Aim of the task:
Retype the listing exactly; omit pictures.

Task material:
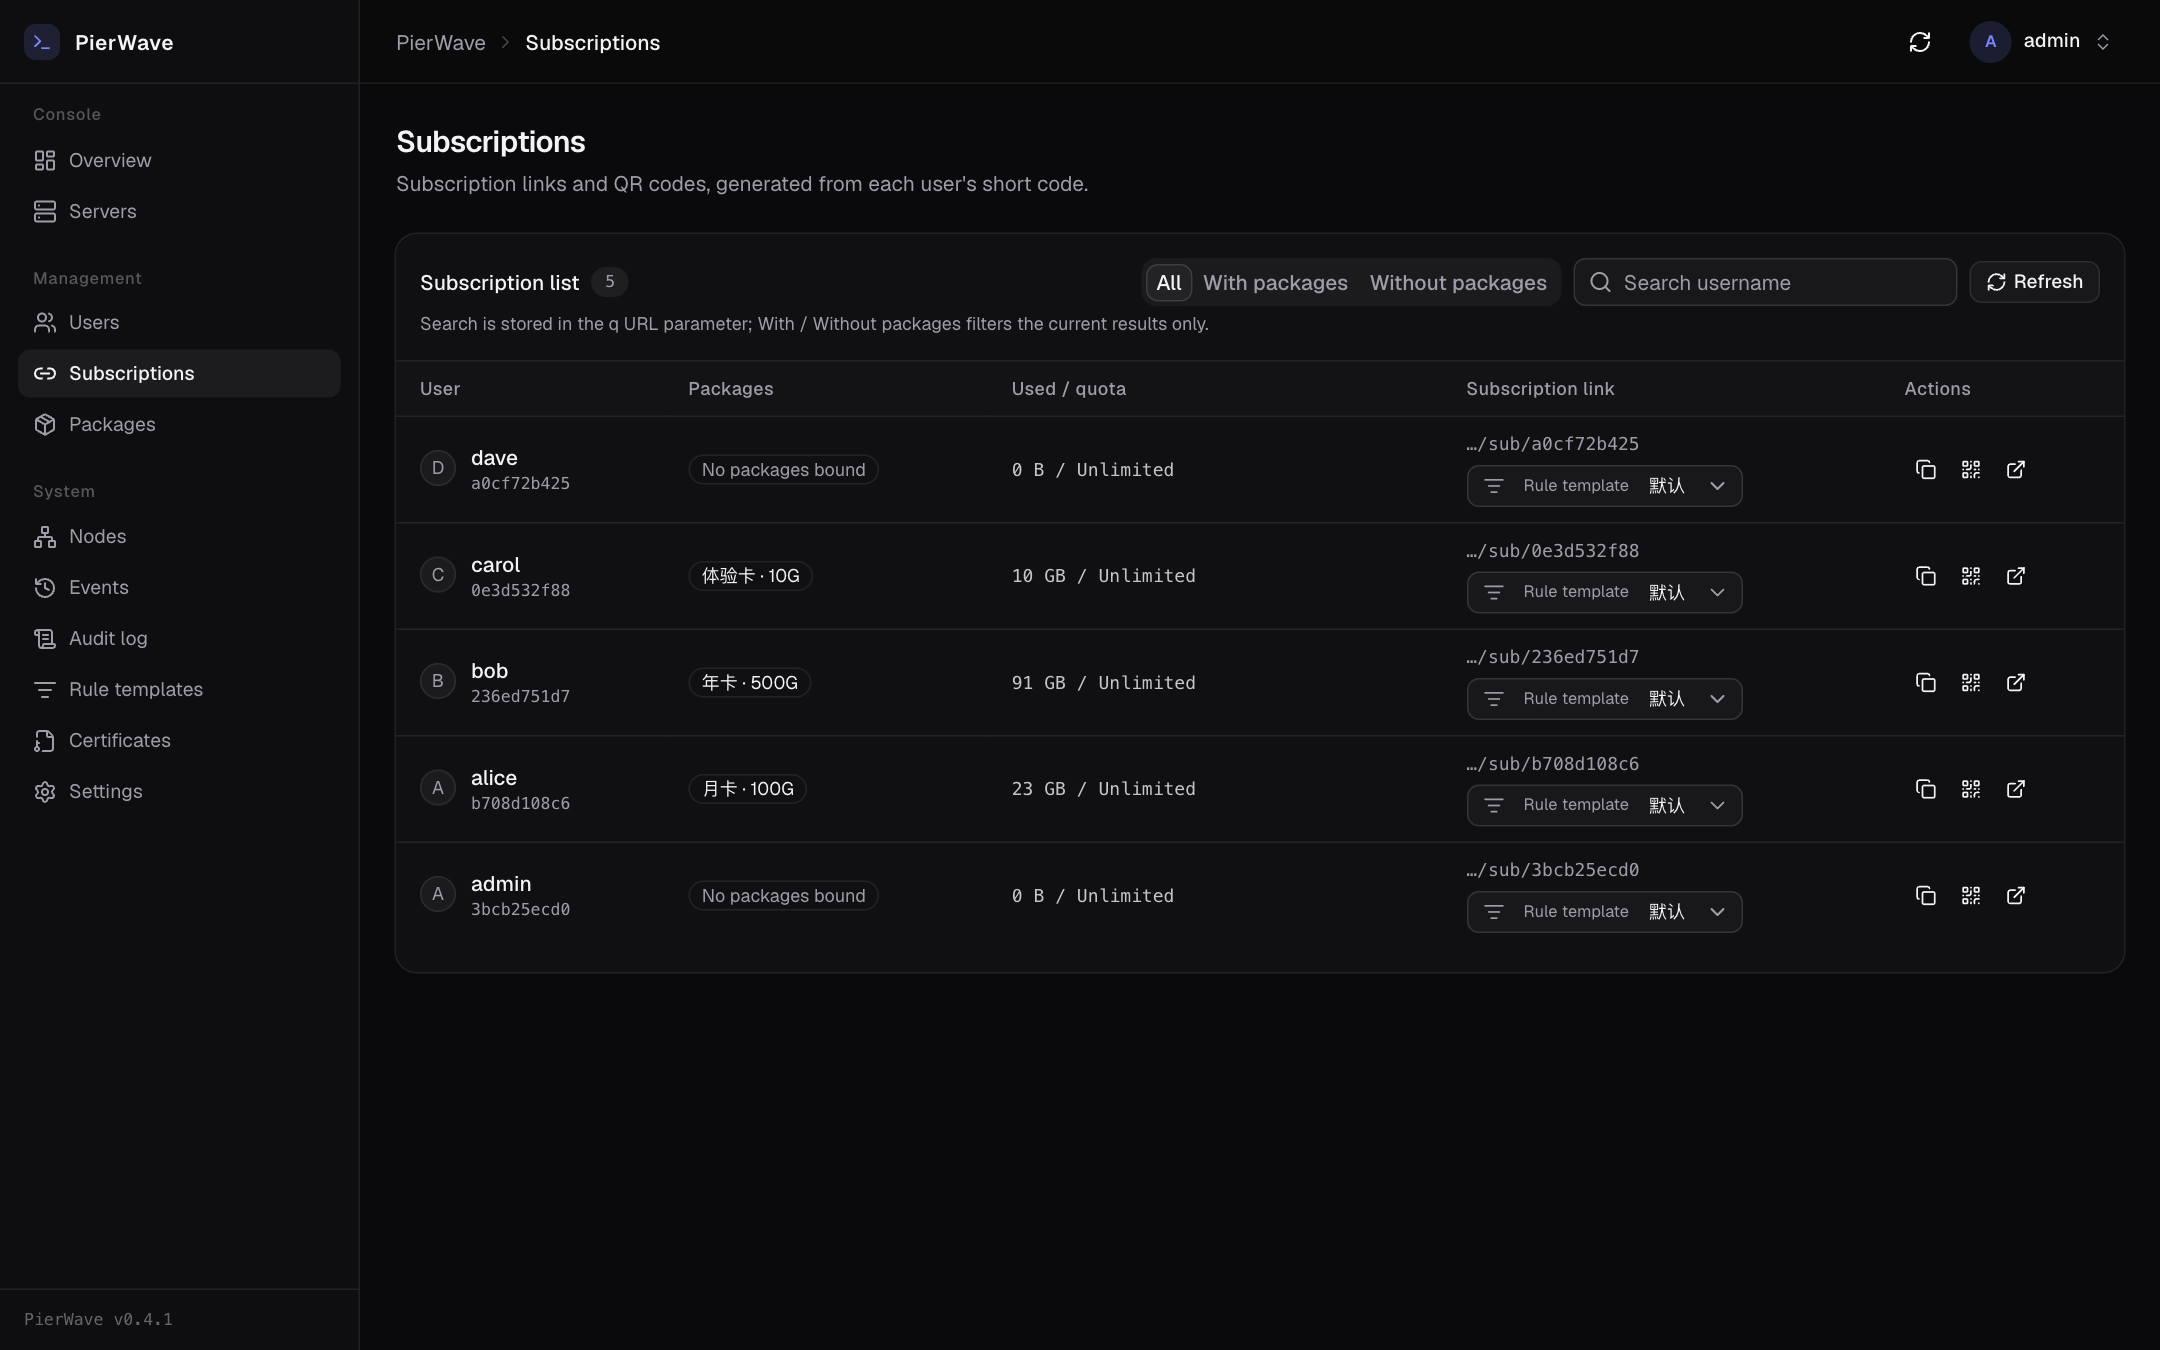
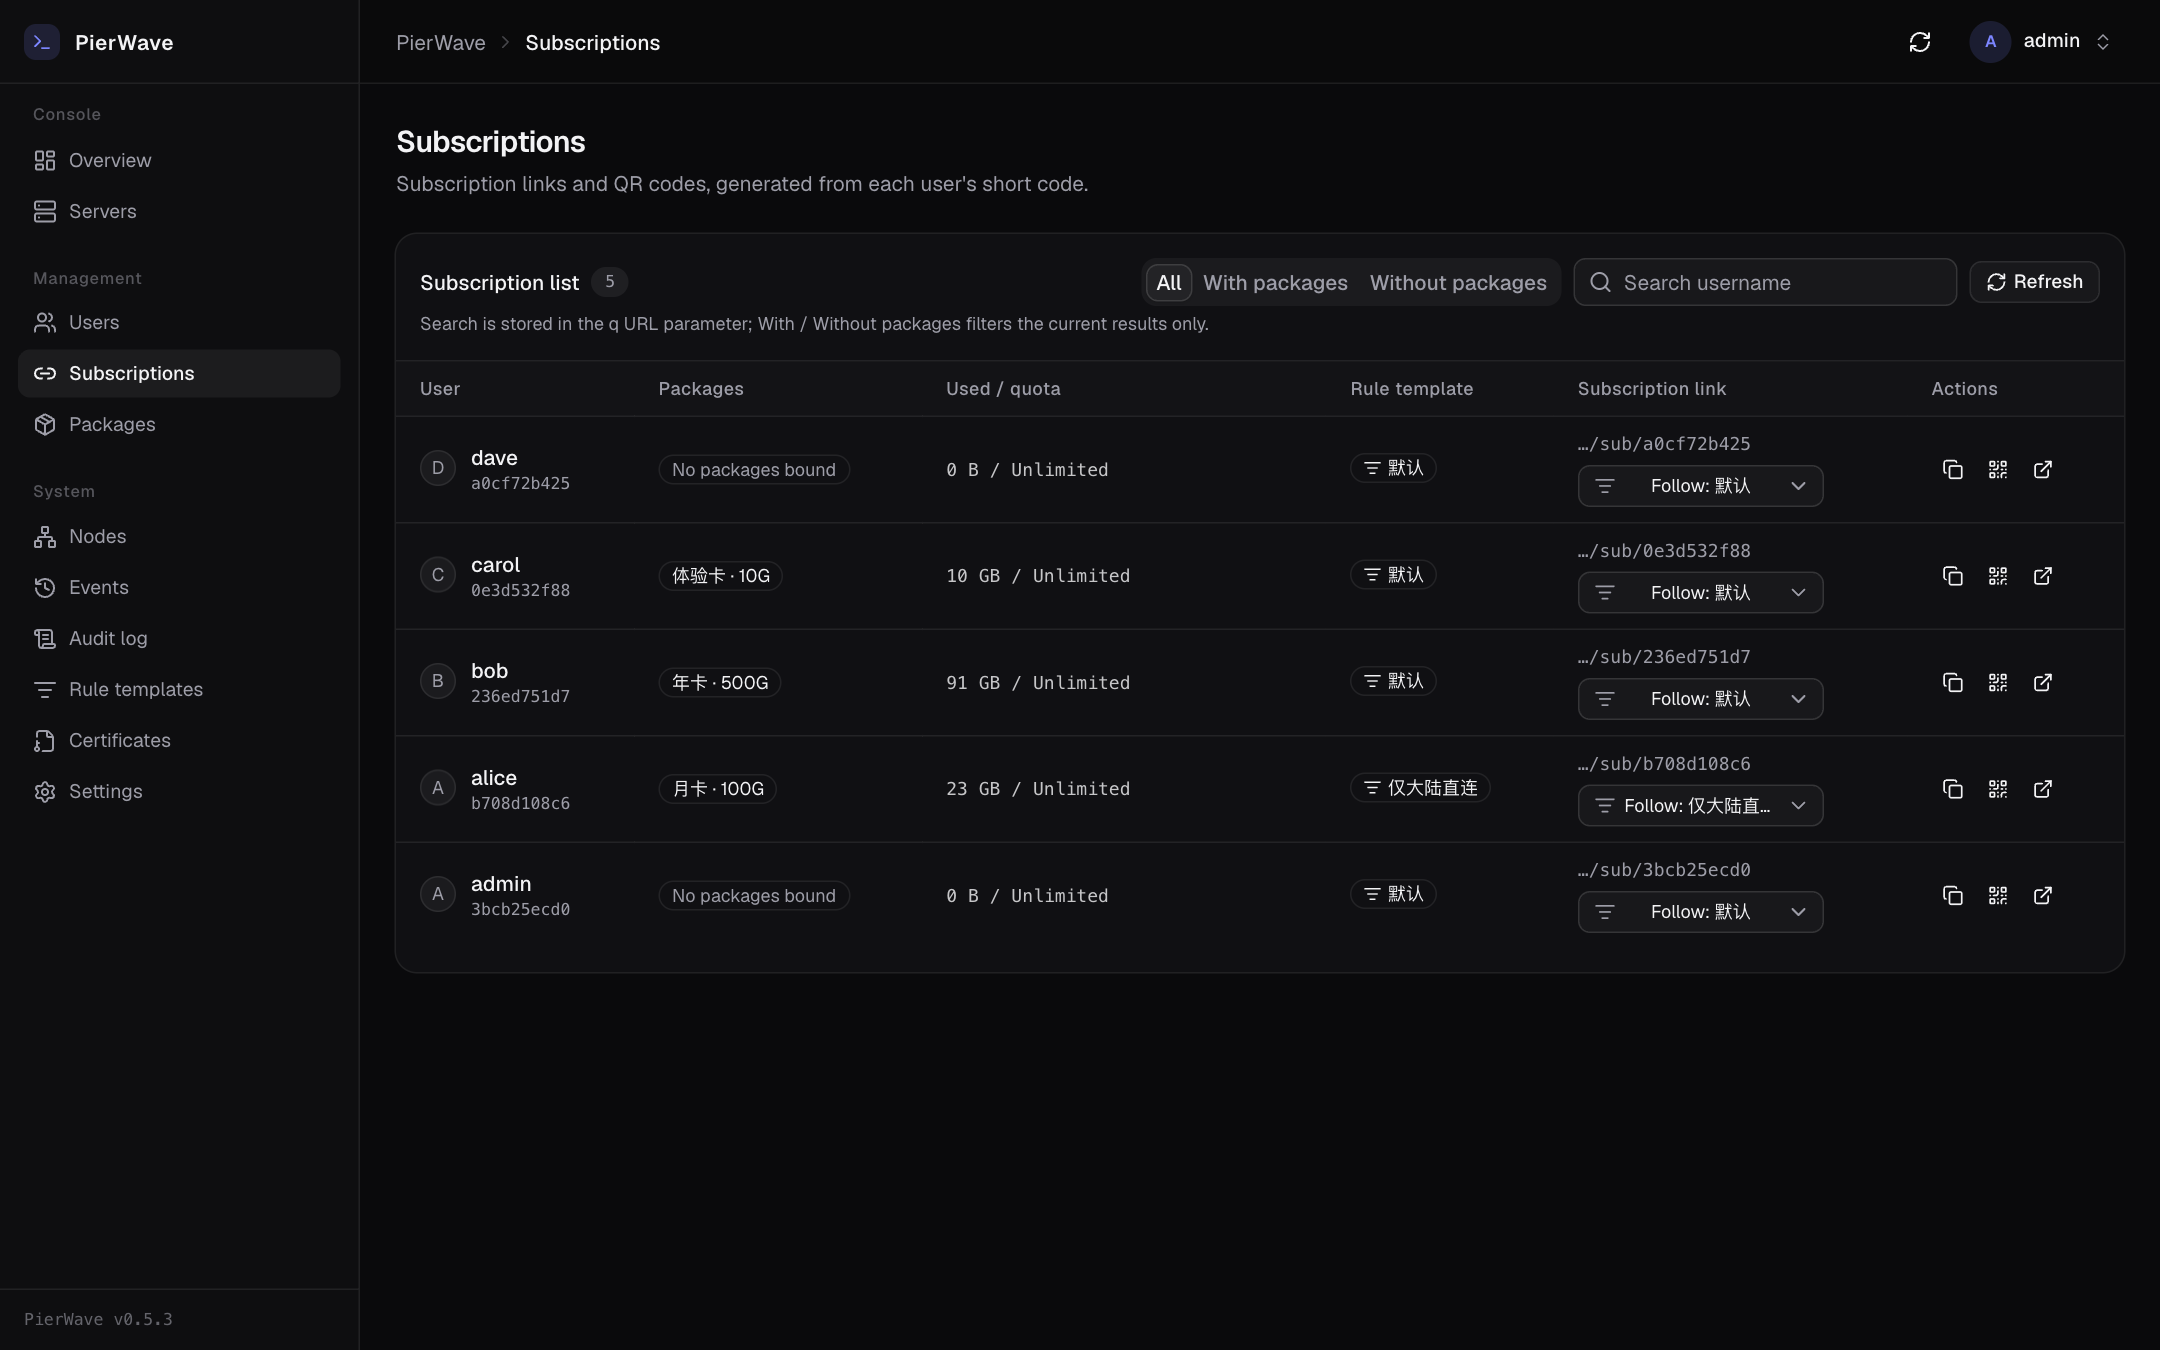
fix(web): subscription link defaults to following the effective rule template

diff --git a/web/src/components/subscriptions/RuleTemplateSelect.tsx b/web/src/components/subscriptions/RuleTemplateSelect.tsx
@@ -10,9 +10,14 @@ import {
 import type { RuleTemplate } from "@/lib/api";
 import { t } from "@/i18n";
 
+/** 「跟随绑定」的哨兵值：Radix Select 不接受空字符串作为 item value。 */
+export const FOLLOW_BINDING = "__follow__";
+
 interface RuleTemplateSelectProps {
   templates: RuleTemplate[];
   selected: RuleTemplate | null;
+  /** 该用户实际生效的模板名（来自后端解析），用于「跟随」选项的文案。 */
+  effectiveName: string | null;
   pending: boolean;
   /** 已本地化的加载错误；为空表示列表可用。 */
   error: string | null;
@@ -29,6 +34,7 @@ interface RuleTemplateSelectProps {
 export function RuleTemplateSelect({
   templates,
   selected,
+  effectiveName,
   pending,
   error,
   username,
@@ -54,24 +60,31 @@ export function RuleTemplateSelect({
   return (
     <div className="flex min-w-0 items-center gap-1">
       <Select
-        value={selected?.id ?? ""}
-        onValueChange={onSelect}
+        value={selected?.id ?? FOLLOW_BINDING}
+        onValueChange={(value) =>
+          onSelect(value === FOLLOW_BINDING ? "" : value)
+        }
         disabled={disabled}
       >
         <SelectTrigger
           size="sm"
-          className="h-7 w-[184px] text-xs"
+          className="h-7 w-[164px] text-xs"
           aria-label={t("subscriptions.ruleTemplateAria", { username })}
           title={title}
         >
           <ListFilterIcon className="size-3.5 text-muted-foreground" />
-          <span className="shrink-0 text-[11px] text-muted-foreground">
-            {t("subscriptions.ruleTemplate")}
-          </span>
           <SelectValue placeholder={placeholder} />
         </SelectTrigger>
         <SelectContent align="start" className="max-w-[320px]">
           <SelectGroup>
+            {/* 默认就是「跟随」：用它自己的绑定，链接不带 ?rule=，避免静默覆盖 */}
+            <SelectItem value={FOLLOW_BINDING} title={t("subscriptions.ruleTemplateFollowHint")}>
+              <span className="truncate">
+                {t("subscriptions.ruleTemplateFollowShort", {
+                  name: effectiveName || t("subscriptions.ruleTemplateDefault"),
+                })}
+              </span>
+            </SelectItem>
             {templates.map((item) => (
               <SelectItem
                 key={item.id}

diff --git a/web/src/pages/Subscriptions.tsx b/web/src/pages/Subscriptions.tsx
@@ -51,10 +51,7 @@ import {
 import { copyText } from "@/lib/clipboard";
 import { errorText } from "@/lib/errors";
 import { useRuleTemplates, useSubscriptions } from "@/lib/queries";
-import {
-  pickDefaultRuleTemplate,
-  ruleTemplateErrorText,
-} from "@/lib/ruleTemplates";
+import { ruleTemplateErrorText } from "@/lib/ruleTemplates";
 import { cn } from "@/lib/utils";
 import { t, useI18n } from "@/i18n";
 
@@ -245,20 +242,20 @@ export default function SubscriptionsPage() {
   const subscriptions = useSubscriptions(q);
   const ruleTemplates = useRuleTemplates();
   const templates = ruleTemplates.data ?? [];
-  const defaultTemplate = pickDefaultRuleTemplate(templates);
   const ruleTemplateError =
     ruleTemplates.isError && templates.length === 0
       ? ruleTemplateErrorText(ruleTemplates.error)
       : null;
 
-  /** 行内选择优先；模板被删除或尚未加载时回落到默认模板。 */
+  /**
+   * 行内选择：空/未选 = 跟随用户自己的绑定（链接不带 ?rule=）。
+   * 之前默认选中全局默认模板，会让「规则模板」列显示默认、徽标却显示用户绑定，
+   * 复制出来的链接看起来和生效规则不一致。
+   */
   function selectedTemplate(userId: string): RuleTemplate | null {
     const selectedId = ruleSelections[userId];
-    if (selectedId) {
-      const found = templates.find((item) => item.id === selectedId);
-      if (found) return found;
-    }
-    return defaultTemplate;
+    if (!selectedId) return null;
+    return templates.find((item) => item.id === selectedId) ?? null;
   }
 
   // 浏览器前进/后退改变 ?q 时同步输入框；用 render 期间的派生状态避免额外 effect。
@@ -560,6 +557,7 @@ export default function SubscriptionsPage() {
                           <RuleTemplateSelect
                             templates={templates}
                             selected={template}
+                            effectiveName={ruleTemplateName}
                             pending={ruleTemplates.isPending}
                             error={ruleTemplateError}
                             username={user.username}

diff --git a/web/src/i18n/zh-CN.ts b/web/src/i18n/zh-CN.ts
@@ -599,6 +599,9 @@ const zhCN = {
     ruleTemplateAria: "{username} 的规则模板",
     ruleTemplateTitle: "选择这条订阅使用的规则模板",
     ruleTemplateLoading: "规则模板加载中…",
+      ruleTemplateFollow: "跟随绑定（{name}）",
+      ruleTemplateFollowShort: "跟随：{name}",
+      ruleTemplateFollowHint: "使用该用户自己绑定（或套餐/全局默认）的规则模板，链接不带 rule 参数",
     ruleTemplateUnavailable: "规则模板加载失败，将使用默认规则",
     ruleTemplateDefault: "默认规则",
     ruleTemplateEffectiveTitle: "生效规则模板，点击打开规则模板页",

diff --git a/web/src/i18n/en.ts b/web/src/i18n/en.ts
@@ -629,6 +629,9 @@ const en = {
     ruleTemplateAria: "Rule template for {username}",
     ruleTemplateTitle: "Choose the rule template for this subscription",
     ruleTemplateLoading: "Loading rule templates…",
+      ruleTemplateFollow: "Follow binding ({name})",
+      ruleTemplateFollowShort: "Follow: {name}",
+      ruleTemplateFollowHint: "Use the template this user already resolves to (own, package or global); the link carries no rule parameter",
     ruleTemplateUnavailable:
       "Rule templates failed to load; the default rules will be used",
     ruleTemplateDefault: "Default rules",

Answer:
fix(web): subscription link defaults to following the effective rule template

diff --git a/web/src/components/subscriptions/RuleTemplateSelect.tsx b/web/src/components/subscriptions/RuleTemplateSelect.tsx
@@ -10,9 +10,14 @@ import {
 import type { RuleTemplate } from "@/lib/api";
 import { t } from "@/i18n";
 
+/** 「跟随绑定」的哨兵值：Radix Select 不接受空字符串作为 item value。 */
+export const FOLLOW_BINDING = "__follow__";
+
 interface RuleTemplateSelectProps {
   templates: RuleTemplate[];
   selected: RuleTemplate | null;
+  /** 该用户实际生效的模板名（来自后端解析），用于「跟随」选项的文案。 */
+  effectiveName: string | null;
   pending: boolean;
   /** 已本地化的加载错误；为空表示列表可用。 */
   error: string | null;
@@ -29,6 +34,7 @@ interface RuleTemplateSelectProps {
 export function RuleTemplateSelect({
   templates,
   selected,
+  effectiveName,
   pending,
   error,
   username,
@@ -54,24 +60,31 @@ export function RuleTemplateSelect({
   return (
     <div className="flex min-w-0 items-center gap-1">
       <Select
-        value={selected?.id ?? ""}
-        onValueChange={onSelect}
+        value={selected?.id ?? FOLLOW_BINDING}
+        onValueChange={(value) =>
+          onSelect(value === FOLLOW_BINDING ? "" : value)
+        }
         disabled={disabled}
       >
         <SelectTrigger
           size="sm"
-          className="h-7 w-[184px] text-xs"
+          className="h-7 w-[164px] text-xs"
           aria-label={t("subscriptions.ruleTemplateAria", { username })}
           title={title}
         >
           <ListFilterIcon className="size-3.5 text-muted-foreground" />
-          <span className="shrink-0 text-[11px] text-muted-foreground">
-            {t("subscriptions.ruleTemplate")}
-          </span>
           <SelectValue placeholder={placeholder} />
         </SelectTrigger>
         <SelectContent align="start" className="max-w-[320px]">
           <SelectGroup>
+            {/* 默认就是「跟随」：用它自己的绑定，链接不带 ?rule=，避免静默覆盖 */}
+            <SelectItem value={FOLLOW_BINDING} title={t("subscriptions.ruleTemplateFollowHint")}>
+              <span className="truncate">
+                {t("subscriptions.ruleTemplateFollowShort", {
+                  name: effectiveName || t("subscriptions.ruleTemplateDefault"),
+                })}
+              </span>
+            </SelectItem>
             {templates.map((item) => (
               <SelectItem
                 key={item.id}

diff --git a/web/src/pages/Subscriptions.tsx b/web/src/pages/Subscriptions.tsx
@@ -51,10 +51,7 @@ import {
 import { copyText } from "@/lib/clipboard";
 import { errorText } from "@/lib/errors";
 import { useRuleTemplates, useSubscriptions } from "@/lib/queries";
-import {
-  pickDefaultRuleTemplate,
-  ruleTemplateErrorText,
-} from "@/lib/ruleTemplates";
+import { ruleTemplateErrorText } from "@/lib/ruleTemplates";
 import { cn } from "@/lib/utils";
 import { t, useI18n } from "@/i18n";
 
@@ -245,20 +242,20 @@ export default function SubscriptionsPage() {
   const subscriptions = useSubscriptions(q);
   const ruleTemplates = useRuleTemplates();
   const templates = ruleTemplates.data ?? [];
-  const defaultTemplate = pickDefaultRuleTemplate(templates);
   const ruleTemplateError =
     ruleTemplates.isError && templates.length === 0
       ? ruleTemplateErrorText(ruleTemplates.error)
       : null;
 
-  /** 行内选择优先；模板被删除或尚未加载时回落到默认模板。 */
+  /**
+   * 行内选择：空/未选 = 跟随用户自己的绑定（链接不带 ?rule=）。
+   * 之前默认选中全局默认模板，会让「规则模板」列显示默认、徽标却显示用户绑定，
+   * 复制出来的链接看起来和生效规则不一致。
+   */
   function selectedTemplate(userId: string): RuleTemplate | null {
     const selectedId = ruleSelections[userId];
-    if (selectedId) {
-      const found = templates.find((item) => item.id === selectedId);
-      if (found) return found;
-    }
-    return defaultTemplate;
+    if (!selectedId) return null;
+    return templates.find((item) => item.id === selectedId) ?? null;
   }
 
   // 浏览器前进/后退改变 ?q 时同步输入框；用 render 期间的派生状态避免额外 effect。
@@ -560,6 +557,7 @@ export default function SubscriptionsPage() {
                           <RuleTemplateSelect
                             templates={templates}
                             selected={template}
+                            effectiveName={ruleTemplateName}
                             pending={ruleTemplates.isPending}
                             error={ruleTemplateError}
                             username={user.username}

diff --git a/web/src/i18n/zh-CN.ts b/web/src/i18n/zh-CN.ts
@@ -599,6 +599,9 @@ const zhCN = {
     ruleTemplateAria: "{username} 的规则模板",
     ruleTemplateTitle: "选择这条订阅使用的规则模板",
     ruleTemplateLoading: "规则模板加载中…",
+      ruleTemplateFollow: "跟随绑定（{name}）",
+      ruleTemplateFollowShort: "跟随：{name}",
+      ruleTemplateFollowHint: "使用该用户自己绑定（或套餐/全局默认）的规则模板，链接不带 rule 参数",
     ruleTemplateUnavailable: "规则模板加载失败，将使用默认规则",
     ruleTemplateDefault: "默认规则",
     ruleTemplateEffectiveTitle: "生效规则模板，点击打开规则模板页",

diff --git a/web/src/i18n/en.ts b/web/src/i18n/en.ts
@@ -629,6 +629,9 @@ const en = {
     ruleTemplateAria: "Rule template for {username}",
     ruleTemplateTitle: "Choose the rule template for this subscription",
     ruleTemplateLoading: "Loading rule templates…",
+      ruleTemplateFollow: "Follow binding ({name})",
+      ruleTemplateFollowShort: "Follow: {name}",
+      ruleTemplateFollowHint: "Use the template this user already resolves to (own, package or global); the link carries no rule parameter",
     ruleTemplateUnavailable:
       "Rule templates failed to load; the default rules will be used",
     ruleTemplateDefault: "Default rules",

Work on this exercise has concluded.